08 August 2007

Spain cathedral shuns Muslim plea

I was looking over some letters I have written in the last few months about the double standard by which the Dar al-Islam and the West are judged. While conversion to Islam is encouraged of South Korean Christian prisoners of the Tabiban as they wait to be murdered and an Egyptian former Christian is denied permission to convert back to his original faith. Christians and Jews - in fact all non-Islamic religions - are forbidden to build places of worship in Saudi Arabia. Muslim authorities routinely deny that the Temple Mount in Jerusalem is a Jewish Holy site, seeming to claim that it came into existance with the onset of Islam or that the kings, prophets, and patriarchs of the bible were Muslim.

Within this environment the BBC lambasts the Roman Catholic bishop of Cordoba in southern Spain for the religious insensitivity of his rejection of an appeal from Muslims for the right to pray in the city's cathedral, a former mosque.

The BBC discussed at length the request of Spain's Islamic Board to share the Mezquita, the Cathedral in Cordoba, as "an ecumenical temple where believers from all faiths could worship". While this might seem to be a reasonable request to someone who does not consider the worship of a different religion within the confines of a Catholic Cathedral to be a desecration it should be considered within context, which the BBC story does not provide.
While the the short article noted three times, the history of the Cathedral as a former mosque, it doesn't mention even once the name of the Cathedral, officially the Cathedral of the Assumption of the Virgin.

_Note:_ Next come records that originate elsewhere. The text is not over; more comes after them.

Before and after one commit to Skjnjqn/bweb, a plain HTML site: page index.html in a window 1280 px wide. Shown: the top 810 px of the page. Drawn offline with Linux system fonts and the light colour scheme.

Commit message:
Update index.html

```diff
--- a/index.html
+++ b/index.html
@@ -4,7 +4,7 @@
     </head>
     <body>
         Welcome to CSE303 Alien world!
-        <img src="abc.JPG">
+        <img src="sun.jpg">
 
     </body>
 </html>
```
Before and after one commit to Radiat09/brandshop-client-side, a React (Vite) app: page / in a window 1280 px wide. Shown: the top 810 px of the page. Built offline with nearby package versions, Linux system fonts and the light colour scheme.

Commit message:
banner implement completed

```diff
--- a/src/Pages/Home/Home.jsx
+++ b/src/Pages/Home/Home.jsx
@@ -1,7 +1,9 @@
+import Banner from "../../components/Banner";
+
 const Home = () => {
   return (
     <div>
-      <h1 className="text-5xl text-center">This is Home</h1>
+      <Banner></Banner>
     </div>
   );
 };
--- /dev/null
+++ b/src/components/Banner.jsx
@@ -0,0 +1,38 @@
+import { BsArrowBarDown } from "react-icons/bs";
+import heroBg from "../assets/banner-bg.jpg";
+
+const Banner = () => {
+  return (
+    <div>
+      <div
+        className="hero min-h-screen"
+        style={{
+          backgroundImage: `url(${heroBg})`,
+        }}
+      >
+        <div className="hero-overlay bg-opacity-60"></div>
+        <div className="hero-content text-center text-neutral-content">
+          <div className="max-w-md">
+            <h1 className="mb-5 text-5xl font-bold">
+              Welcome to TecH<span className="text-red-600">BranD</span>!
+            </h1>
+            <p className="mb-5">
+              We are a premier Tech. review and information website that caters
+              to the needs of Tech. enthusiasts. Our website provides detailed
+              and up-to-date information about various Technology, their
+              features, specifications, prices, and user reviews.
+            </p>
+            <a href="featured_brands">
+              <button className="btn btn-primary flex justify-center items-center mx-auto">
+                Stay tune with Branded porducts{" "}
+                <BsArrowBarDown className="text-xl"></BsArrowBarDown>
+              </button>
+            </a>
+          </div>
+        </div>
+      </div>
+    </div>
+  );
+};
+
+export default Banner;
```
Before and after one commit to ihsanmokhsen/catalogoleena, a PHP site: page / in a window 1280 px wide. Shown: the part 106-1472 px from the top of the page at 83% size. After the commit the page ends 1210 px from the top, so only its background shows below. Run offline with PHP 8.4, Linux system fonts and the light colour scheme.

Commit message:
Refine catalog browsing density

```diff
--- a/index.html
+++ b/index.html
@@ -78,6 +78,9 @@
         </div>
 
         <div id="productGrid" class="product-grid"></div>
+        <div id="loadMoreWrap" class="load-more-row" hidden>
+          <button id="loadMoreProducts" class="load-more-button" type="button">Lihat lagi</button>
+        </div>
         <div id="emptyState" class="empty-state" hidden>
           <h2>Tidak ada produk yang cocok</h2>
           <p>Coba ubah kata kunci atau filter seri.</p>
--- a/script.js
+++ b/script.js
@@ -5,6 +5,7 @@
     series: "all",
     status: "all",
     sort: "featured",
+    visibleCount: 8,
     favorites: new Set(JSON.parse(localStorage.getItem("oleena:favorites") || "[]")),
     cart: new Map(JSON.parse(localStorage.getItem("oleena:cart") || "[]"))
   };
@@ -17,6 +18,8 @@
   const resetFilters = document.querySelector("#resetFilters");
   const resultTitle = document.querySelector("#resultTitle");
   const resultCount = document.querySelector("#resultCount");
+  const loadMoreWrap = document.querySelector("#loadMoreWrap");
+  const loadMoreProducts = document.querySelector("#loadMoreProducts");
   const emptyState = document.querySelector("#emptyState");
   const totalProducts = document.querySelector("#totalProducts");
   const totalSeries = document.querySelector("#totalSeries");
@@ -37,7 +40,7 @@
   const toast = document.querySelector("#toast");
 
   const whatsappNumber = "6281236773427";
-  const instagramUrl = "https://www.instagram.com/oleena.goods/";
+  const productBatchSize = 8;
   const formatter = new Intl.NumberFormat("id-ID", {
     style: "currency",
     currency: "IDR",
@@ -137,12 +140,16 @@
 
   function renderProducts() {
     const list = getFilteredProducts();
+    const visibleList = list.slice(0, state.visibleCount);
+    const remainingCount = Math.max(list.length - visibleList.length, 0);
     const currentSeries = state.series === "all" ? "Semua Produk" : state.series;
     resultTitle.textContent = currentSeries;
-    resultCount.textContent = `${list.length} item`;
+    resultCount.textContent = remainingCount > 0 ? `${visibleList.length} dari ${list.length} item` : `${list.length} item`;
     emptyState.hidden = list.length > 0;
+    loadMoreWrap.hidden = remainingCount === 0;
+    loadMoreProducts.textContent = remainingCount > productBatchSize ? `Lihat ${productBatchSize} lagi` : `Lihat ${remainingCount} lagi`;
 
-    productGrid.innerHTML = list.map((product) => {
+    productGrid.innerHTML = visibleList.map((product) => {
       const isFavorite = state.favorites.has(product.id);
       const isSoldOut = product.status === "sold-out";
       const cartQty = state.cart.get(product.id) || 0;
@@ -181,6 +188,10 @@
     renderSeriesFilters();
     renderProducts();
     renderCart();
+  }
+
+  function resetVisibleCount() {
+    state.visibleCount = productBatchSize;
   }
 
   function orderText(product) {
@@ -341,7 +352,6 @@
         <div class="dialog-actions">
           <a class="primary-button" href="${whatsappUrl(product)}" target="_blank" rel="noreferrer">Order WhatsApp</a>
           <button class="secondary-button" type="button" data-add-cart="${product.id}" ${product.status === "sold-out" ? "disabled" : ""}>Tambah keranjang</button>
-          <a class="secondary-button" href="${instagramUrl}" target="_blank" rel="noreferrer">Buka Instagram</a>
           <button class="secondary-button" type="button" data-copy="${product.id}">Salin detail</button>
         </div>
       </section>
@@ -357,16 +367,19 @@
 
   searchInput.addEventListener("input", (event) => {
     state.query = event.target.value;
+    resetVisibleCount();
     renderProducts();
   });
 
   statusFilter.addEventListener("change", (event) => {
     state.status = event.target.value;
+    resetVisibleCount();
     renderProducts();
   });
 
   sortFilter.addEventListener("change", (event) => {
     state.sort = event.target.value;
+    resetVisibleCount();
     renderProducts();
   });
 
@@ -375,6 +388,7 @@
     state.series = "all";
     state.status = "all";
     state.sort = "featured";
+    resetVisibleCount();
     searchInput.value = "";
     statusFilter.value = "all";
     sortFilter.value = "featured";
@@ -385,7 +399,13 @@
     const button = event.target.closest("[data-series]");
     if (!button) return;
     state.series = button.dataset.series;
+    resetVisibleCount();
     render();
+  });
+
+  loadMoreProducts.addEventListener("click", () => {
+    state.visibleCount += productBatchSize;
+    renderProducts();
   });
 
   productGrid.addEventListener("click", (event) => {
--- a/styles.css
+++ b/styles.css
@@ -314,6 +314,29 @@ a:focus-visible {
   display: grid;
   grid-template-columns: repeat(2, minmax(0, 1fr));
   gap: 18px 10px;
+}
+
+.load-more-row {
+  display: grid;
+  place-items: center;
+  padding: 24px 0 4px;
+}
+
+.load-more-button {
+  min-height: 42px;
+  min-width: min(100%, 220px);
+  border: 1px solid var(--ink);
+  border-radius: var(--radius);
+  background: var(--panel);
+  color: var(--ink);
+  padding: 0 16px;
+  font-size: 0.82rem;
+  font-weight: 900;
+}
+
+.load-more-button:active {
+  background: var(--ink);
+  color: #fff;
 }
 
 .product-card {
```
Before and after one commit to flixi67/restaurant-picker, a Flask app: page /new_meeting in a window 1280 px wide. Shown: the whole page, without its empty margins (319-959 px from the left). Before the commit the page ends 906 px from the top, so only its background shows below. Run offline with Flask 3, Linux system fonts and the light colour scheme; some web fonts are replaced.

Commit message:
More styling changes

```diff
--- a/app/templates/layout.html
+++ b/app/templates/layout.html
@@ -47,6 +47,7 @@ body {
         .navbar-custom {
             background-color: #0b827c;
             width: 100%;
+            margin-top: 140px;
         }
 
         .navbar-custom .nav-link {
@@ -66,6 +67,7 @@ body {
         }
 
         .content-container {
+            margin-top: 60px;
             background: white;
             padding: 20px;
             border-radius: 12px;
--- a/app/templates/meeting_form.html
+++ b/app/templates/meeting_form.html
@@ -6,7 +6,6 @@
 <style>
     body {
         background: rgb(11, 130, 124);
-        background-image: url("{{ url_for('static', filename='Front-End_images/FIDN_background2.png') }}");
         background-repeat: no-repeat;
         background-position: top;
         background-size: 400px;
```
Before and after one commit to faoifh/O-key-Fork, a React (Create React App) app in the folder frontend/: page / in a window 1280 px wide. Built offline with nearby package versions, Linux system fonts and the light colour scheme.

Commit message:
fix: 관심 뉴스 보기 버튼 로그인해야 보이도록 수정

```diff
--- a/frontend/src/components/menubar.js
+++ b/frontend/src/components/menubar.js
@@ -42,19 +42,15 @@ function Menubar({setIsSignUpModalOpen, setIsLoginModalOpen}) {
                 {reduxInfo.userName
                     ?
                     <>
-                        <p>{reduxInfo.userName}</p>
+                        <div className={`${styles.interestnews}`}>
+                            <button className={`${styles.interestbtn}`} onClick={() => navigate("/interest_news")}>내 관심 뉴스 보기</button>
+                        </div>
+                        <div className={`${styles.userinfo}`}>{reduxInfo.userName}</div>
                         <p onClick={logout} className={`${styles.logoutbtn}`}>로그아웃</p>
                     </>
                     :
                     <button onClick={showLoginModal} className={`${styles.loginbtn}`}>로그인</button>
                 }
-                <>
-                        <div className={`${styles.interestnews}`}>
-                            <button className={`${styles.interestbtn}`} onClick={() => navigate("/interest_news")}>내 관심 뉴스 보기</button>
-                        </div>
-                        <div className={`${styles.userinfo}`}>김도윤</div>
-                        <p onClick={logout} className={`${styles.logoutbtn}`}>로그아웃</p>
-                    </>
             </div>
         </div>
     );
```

Nor did the story address the Islamic practice after conquest of desecrating existing religious sites and replacing them with mosques. Such notable examples are the Tejo Mahalaya, a hindu temple-palace which is now known as the Taj Mahal, the most holy site in Judaism which is the site of the Temple of Solomon but is now the site of the Al-Aqsa Mosque, and the Visigothic cathedral of St. Vincent which was razed to build the Aljama Mosque - the very site of this story.

Most interestingly, the Aljama Mosque episode began with a determination by Tariq ibn-Ziyad, who occupied Cordoba in 711, that the Cathedral would be used as a shared place of worship. This was eventually determined to no longer be acceptable, the Christian portion was expropriated and St. Stephen's was destroyed.

Within the context of history the hesitation of the Bishop of Cordoba is understandable.